Starlink describes itself as the world’s “first and largest satellite constellation” that delivers broadband internet using a low Earth orbit.
SpaceX has proven to be one of Musk’s most successful companies and was worth almost $150 billion this summer, nearly quintupling its value over the last four years.
In September, the Wall Street Journal reported that Starlink’s revenue hit $1.4 billion last year, which was an increase of more than one billion over the previous year but was still short of what Musk wanted.
Forbes estimates that Musk is worth $228.1 billion as of Thursday, making him the wealthiest person in the world.
Starlink first launched its satellites in 2019 and, as of July, almost 5,000 small satellites have been launched to beam high-speed internet to ground terminals placed almost anywhere in the world. The internet service is now available anywhere in the United States, but memos seen by the Wall Street Journal earlier this year showed subscribers are far below Musk’s original predictions: At the end of 2022, there were more than one million active subscribers, but Musk had predicted in 2015 there would be 20 million.
Because of Starlink’s accessibility, it has become a popular option for communication in rural areas and other places where communication methods are difficult, including war zones like Ukraine, where the company sent thousands of terminals after Russia invaded last year to reestablish communications for the Ukrainian military. After posting last week that “SpaceX will support communication links with internationally recognized aid organizations,” Musk admitted he was feeling global pressure to offer Starlink internet to Gaza after Israeli airstrikes took out nearly all communications in the area last week.
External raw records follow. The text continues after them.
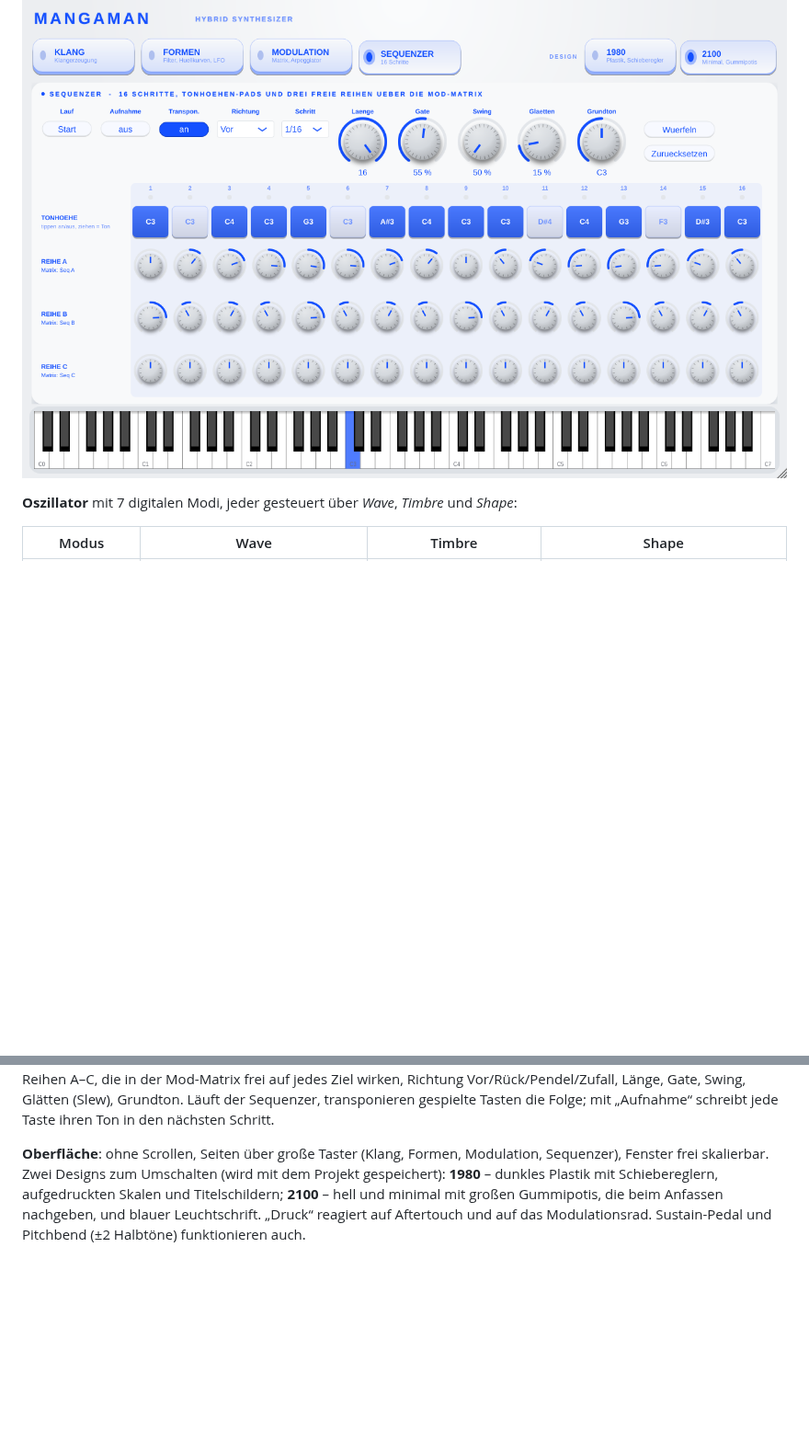
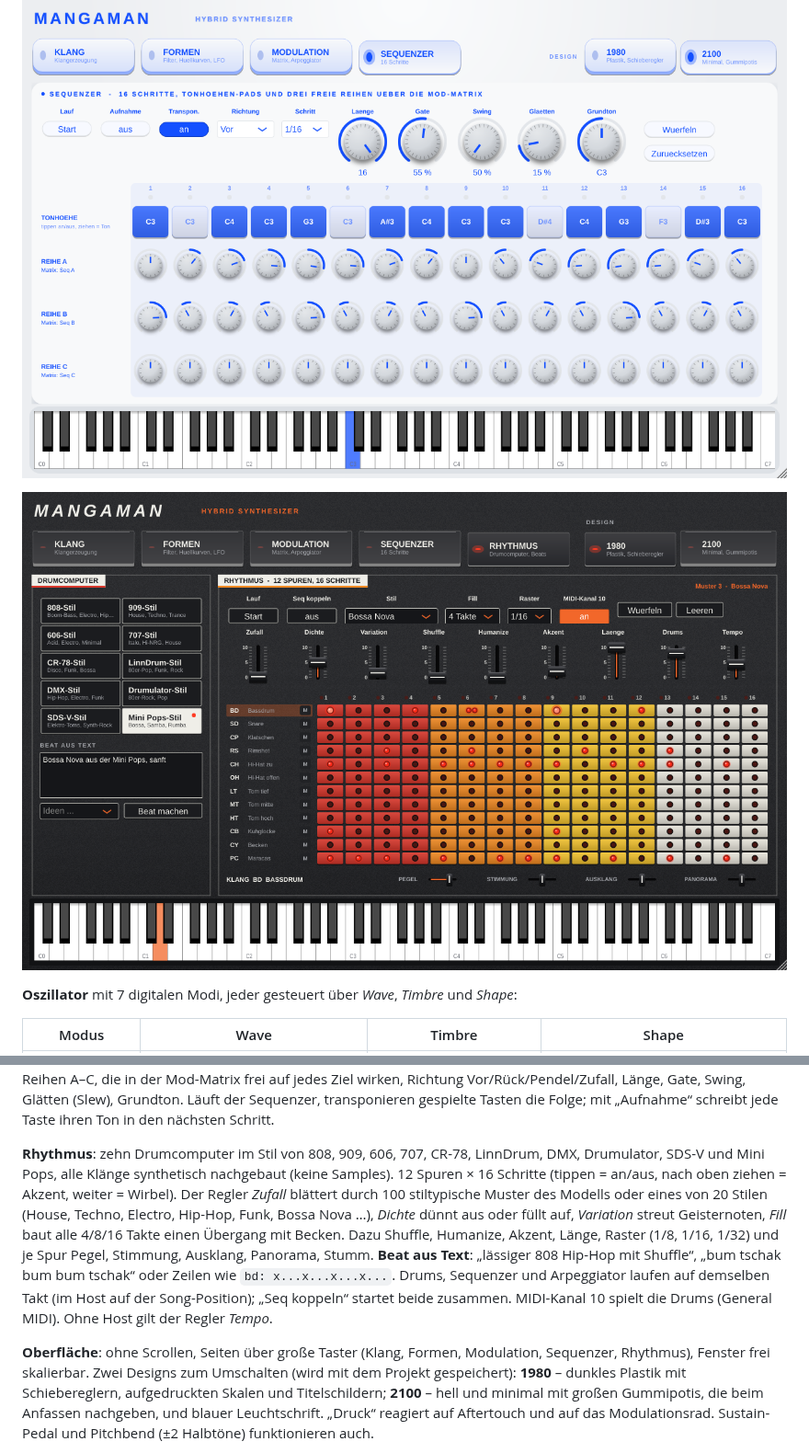
Before and after one commit to andieausa-spec/Mangaman, a Markdown page: README.md, 2 parts joined by grey strips. Shown at 92% size. GitHub-like rendering; pictures changed too: Rhythmus-1980.png (added); blank space fills up the shorter version.

```diff
--- a/README.md
+++ b/README.md
@@ -1,6 +1,8 @@
 # Mangaman – hybrider Synthesizer nach Vorbild des Arturia MicroFreak (AU / VST3 / Standalone)
 
 ![Oberflaeche](Oberflaeche.png)
+
+![Rhythmus 1980](Rhythmus-1980.png)
 
 **Oszillator** mit 7 digitalen Modi, jeder gesteuert über *Wave*, *Timbre* und *Shape*:
 
@@ -25,7 +27,17 @@ und ein **Step-Sequenzer** nach Art von Doepfer SEQ / Dark Time: 16 Schritte, ob
 Richtung Vor/Rück/Pendel/Zufall, Länge, Gate, Swing, Glätten (Slew), Grundton. Läuft der Sequenzer,
 transponieren gespielte Tasten die Folge; mit „Aufnahme“ schreibt jede Taste ihren Ton in den nächsten Schritt.
 
-**Oberfläche**: ohne Scrollen, Seiten über große Taster (Klang, Formen, Modulation, Sequenzer), Fenster frei
+**Rhythmus**: zehn Drumcomputer im Stil von 808, 909, 606, 707, CR-78, LinnDrum, DMX, Drumulator, SDS-V und Mini Pops,
+alle Klänge synthetisch nachgebaut (keine Samples). 12 Spuren × 16 Schritte (tippen = an/aus, nach oben ziehen = Akzent,
+weiter = Wirbel). Der Regler *Zufall* blättert durch 100 stiltypische Muster des Modells oder eines von 20 Stilen
+(House, Techno, Electro, Hip-Hop, Funk, Bossa Nova …), *Dichte* dünnt aus oder füllt auf, *Variation* streut Geisternoten,
+*Fill* baut alle 4/8/16 Takte einen Übergang mit Becken. Dazu Shuffle, Humanize, Akzent, Länge, Raster (1/8, 1/16, 1/32)
+und je Spur Pegel, Stimmung, Ausklang, Panorama, Stumm. **Beat aus Text**: „lässiger 808 Hip-Hop mit Shuffle“,
+„bum tschak bum bum tschak“ oder Zeilen wie `bd: x...x...x...x...`. Drums, Sequenzer und Arpeggiator laufen auf demselben
+Takt (im Host auf der Song-Position); „Seq koppeln“ startet beide zusammen. MIDI-Kanal 10 spielt die Drums (General MIDI).
+Ohne Host gilt der Regler *Tempo*.
+
+**Oberfläche**: ohne Scrollen, Seiten über große Taster (Klang, Formen, Modulation, Sequenzer, Rhythmus), Fenster frei
 skalierbar. Zwei Designs zum Umschalten (wird mit dem Projekt gespeichert):
 **1980** – dunkles Plastik mit Schiebereglern, aufgedruckten Skalen und Titelschildern;
 **2100** – hell und minimal mit großen Gummipotis, die beim Anfassen nachgeben, und blauer Leuchtschrift.
```
Also changed, not shown: Rhythmus-2100.png (added), 13 other files.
But, there hasn’t been any more information or clarification about how and when the terminals needed to get internet service through Starlink would be set up in Gaza.
ReutersStarlink achieves cash-flow breakeven, says SpaceX CEO MuskMORE FROM FORBESSpaceX’s Starlink Revenue Jumps To $1.4 Billion But Falls Short Of Early Targets, Report Says-As Musk-Ukraine Controversy BrewsBy William SkipworthMORE FROM FORBESMusk Admits Feeling Pressure Over Providing Starlink To GazaBy Mary Whitfill Roeloffs